[Change detection outputs]
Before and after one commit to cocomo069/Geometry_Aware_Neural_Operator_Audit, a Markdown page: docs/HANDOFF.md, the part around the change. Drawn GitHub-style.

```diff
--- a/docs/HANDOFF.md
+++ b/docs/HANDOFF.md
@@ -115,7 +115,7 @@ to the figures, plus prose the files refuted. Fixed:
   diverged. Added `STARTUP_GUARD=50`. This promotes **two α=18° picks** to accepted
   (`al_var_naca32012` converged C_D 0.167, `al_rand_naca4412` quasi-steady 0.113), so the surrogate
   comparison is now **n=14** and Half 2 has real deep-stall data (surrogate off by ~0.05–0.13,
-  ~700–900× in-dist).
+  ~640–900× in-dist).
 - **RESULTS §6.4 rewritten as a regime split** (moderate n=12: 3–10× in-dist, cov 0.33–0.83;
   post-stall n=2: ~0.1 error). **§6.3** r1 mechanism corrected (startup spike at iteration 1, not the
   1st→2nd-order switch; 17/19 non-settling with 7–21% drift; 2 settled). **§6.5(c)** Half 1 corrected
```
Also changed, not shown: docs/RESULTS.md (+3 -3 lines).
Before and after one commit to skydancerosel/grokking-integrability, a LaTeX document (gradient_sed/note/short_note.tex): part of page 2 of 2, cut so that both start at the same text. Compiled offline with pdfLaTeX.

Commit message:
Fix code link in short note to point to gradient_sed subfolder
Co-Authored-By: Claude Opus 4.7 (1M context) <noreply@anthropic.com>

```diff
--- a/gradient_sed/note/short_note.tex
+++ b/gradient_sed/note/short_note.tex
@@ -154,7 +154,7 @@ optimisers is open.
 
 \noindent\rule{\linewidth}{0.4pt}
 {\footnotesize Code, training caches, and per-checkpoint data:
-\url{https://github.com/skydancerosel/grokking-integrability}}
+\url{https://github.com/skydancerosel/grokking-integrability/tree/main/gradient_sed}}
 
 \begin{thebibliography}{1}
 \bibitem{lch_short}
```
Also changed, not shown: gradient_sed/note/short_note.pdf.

EXERCISE – Search the data above for the string "docs" and copy each line that has it.

TASK ANSWER –
Before and after one commit to cocomo069/Geometry_Aware_Neural_Operator_Audit, a Markdown page: docs/HANDOFF.md, the part around the change. Drawn GitHub-style.
--- a/docs/HANDOFF.md
+++ b/docs/HANDOFF.md
Also changed, not shown: docs/RESULTS.md (+3 -3 lines).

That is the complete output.